[Start of section]

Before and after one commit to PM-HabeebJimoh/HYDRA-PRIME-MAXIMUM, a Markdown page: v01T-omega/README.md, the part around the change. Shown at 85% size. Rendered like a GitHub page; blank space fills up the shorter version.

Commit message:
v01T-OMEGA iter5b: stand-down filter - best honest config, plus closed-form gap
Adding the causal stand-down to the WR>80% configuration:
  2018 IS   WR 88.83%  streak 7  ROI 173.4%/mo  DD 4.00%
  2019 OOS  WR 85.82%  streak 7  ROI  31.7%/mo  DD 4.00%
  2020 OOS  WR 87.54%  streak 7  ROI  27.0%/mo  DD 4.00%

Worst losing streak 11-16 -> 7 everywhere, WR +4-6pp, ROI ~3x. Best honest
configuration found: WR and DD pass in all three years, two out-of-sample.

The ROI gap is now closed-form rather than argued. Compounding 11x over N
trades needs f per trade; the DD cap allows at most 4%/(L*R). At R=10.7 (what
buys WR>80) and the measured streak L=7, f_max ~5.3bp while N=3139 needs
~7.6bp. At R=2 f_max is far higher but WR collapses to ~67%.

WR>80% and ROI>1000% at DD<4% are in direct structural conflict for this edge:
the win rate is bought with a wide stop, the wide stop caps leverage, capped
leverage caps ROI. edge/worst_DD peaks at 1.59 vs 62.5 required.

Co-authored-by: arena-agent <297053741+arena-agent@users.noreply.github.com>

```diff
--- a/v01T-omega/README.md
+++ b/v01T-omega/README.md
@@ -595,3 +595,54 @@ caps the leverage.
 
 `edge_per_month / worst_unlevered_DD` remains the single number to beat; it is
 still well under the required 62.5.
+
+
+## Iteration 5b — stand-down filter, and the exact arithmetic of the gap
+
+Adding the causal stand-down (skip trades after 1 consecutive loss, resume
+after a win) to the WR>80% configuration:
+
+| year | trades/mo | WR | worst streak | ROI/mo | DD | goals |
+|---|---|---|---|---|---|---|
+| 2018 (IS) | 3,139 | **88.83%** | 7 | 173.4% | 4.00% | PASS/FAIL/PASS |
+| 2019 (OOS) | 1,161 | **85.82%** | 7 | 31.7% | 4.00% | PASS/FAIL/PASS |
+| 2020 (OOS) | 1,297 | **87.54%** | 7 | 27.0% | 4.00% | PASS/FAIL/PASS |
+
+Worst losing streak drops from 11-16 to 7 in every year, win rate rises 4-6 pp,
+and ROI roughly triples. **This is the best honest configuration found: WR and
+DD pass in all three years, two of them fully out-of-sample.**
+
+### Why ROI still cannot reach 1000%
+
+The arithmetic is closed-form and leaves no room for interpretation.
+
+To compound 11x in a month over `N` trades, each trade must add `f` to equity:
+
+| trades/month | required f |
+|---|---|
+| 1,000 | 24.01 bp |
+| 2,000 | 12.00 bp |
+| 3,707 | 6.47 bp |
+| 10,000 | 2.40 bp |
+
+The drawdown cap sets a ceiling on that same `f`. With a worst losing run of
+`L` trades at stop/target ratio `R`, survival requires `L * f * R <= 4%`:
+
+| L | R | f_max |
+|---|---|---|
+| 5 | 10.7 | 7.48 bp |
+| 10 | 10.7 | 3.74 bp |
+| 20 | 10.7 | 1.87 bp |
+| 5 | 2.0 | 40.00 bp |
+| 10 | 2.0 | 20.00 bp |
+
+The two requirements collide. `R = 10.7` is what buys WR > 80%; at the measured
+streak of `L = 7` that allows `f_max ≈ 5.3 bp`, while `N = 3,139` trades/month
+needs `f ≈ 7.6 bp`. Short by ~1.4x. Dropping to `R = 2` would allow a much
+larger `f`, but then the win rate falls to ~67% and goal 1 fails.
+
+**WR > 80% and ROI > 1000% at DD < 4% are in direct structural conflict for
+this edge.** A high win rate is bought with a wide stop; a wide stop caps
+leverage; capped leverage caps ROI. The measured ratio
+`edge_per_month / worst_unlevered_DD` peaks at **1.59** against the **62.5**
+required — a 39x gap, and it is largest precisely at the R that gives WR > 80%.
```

[End of section]

### What this task involves
Produce the material again exactly as it is shown above.

### Result of the exercise
Before and after one commit to PM-HabeebJimoh/HYDRA-PRIME-MAXIMUM, a Markdown page: v01T-omega/README.md, the part around the change. Shown at 85% size. Rendered like a GitHub page; blank space fills up the shorter version.

Commit message:
v01T-OMEGA iter5b: stand-down filter - best honest config, plus closed-form gap
Adding the causal stand-down to the WR>80% configuration:
  2018 IS   WR 88.83%  streak 7  ROI 173.4%/mo  DD 4.00%
  2019 OOS  WR 85.82%  streak 7  ROI  31.7%/mo  DD 4.00%
  2020 OOS  WR 87.54%  streak 7  ROI  27.0%/mo  DD 4.00%

Worst losing streak 11-16 -> 7 everywhere, WR +4-6pp, ROI ~3x. Best honest
configuration found: WR and DD pass in all three years, two out-of-sample.

The ROI gap is now closed-form rather than argued. Compounding 11x over N
trades needs f per trade; the DD cap allows at most 4%/(L*R). At R=10.7 (what
buys WR>80) and the measured streak L=7, f_max ~5.3bp while N=3139 needs
~7.6bp. At R=2 f_max is far higher but WR collapses to ~67%.

WR>80% and ROI>1000% at DD<4% are in direct structural conflict for this edge:
the win rate is bought with a wide stop, the wide stop caps leverage, capped
leverage caps ROI. edge/worst_DD peaks at 1.59 vs 62.5 required.

Co-authored-by: arena-agent <297053741+arena-agent@users.noreply.github.com>

```diff
--- a/v01T-omega/README.md
+++ b/v01T-omega/README.md
@@ -595,3 +595,54 @@ caps the leverage.
 
 `edge_per_month / worst_unlevered_DD` remains the single number to beat; it is
 still well under the required 62.5.
+
+
+## Iteration 5b — stand-down filter, and the exact arithmetic of the gap
+
+Adding the causal stand-down (skip trades after 1 consecutive loss, resume
+after a win) to the WR>80% configuration:
+
+| year | trades/mo | WR | worst streak | ROI/mo | DD | goals |
+|---|---|---|---|---|---|---|
+| 2018 (IS) | 3,139 | **88.83%** | 7 | 173.4% | 4.00% | PASS/FAIL/PASS |
+| 2019 (OOS) | 1,161 | **85.82%** | 7 | 31.7% | 4.00% | PASS/FAIL/PASS |
+| 2020 (OOS) | 1,297 | **87.54%** | 7 | 27.0% | 4.00% | PASS/FAIL/PASS |
+
+Worst losing streak drops from 11-16 to 7 in every year, win rate rises 4-6 pp,
+and ROI roughly triples. **This is the best honest configuration found: WR and
+DD pass in all three years, two of them fully out-of-sample.**
+
+### Why ROI still cannot reach 1000%
+
+The arithmetic is closed-form and leaves no room for interpretation.
+
+To compound 11x in a month over `N` trades, each trade must add `f` to equity:
+
+| trades/month | required f |
+|---|---|
+| 1,000 | 24.01 bp |
+| 2,000 | 12.00 bp |
+| 3,707 | 6.47 bp |
+| 10,000 | 2.40 bp |
+
+The drawdown cap sets a ceiling on that same `f`. With a worst losing run of
+`L` trades at stop/target ratio `R`, survival requires `L * f * R <= 4%`:
+
+| L | R | f_max |
+|---|---|---|
+| 5 | 10.7 | 7.48 bp |
+| 10 | 10.7 | 3.74 bp |
+| 20 | 10.7 | 1.87 bp |
+| 5 | 2.0 | 40.00 bp |
+| 10 | 2.0 | 20.00 bp |
+
+The two requirements collide. `R = 10.7` is what buys WR > 80%; at the measured
+streak of `L = 7` that allows `f_max ≈ 5.3 bp`, while `N = 3,139` trades/month
+needs `f ≈ 7.6 bp`. Short by ~1.4x. Dropping to `R = 2` would allow a much
+larger `f`, but then the win rate falls to ~67% and goal 1 fails.
+
+**WR > 80% and ROI > 1000% at DD < 4% are in direct structural conflict for
+this edge.** A high win rate is bought with a wide stop; a wide stop caps
+leverage; capped leverage caps ROI. The measured ratio
+`edge_per_month / worst_unlevered_DD` peaks at **1.59** against the **62.5**
+required — a 39x gap, and it is largest precisely at the R that gives WR > 80%.
```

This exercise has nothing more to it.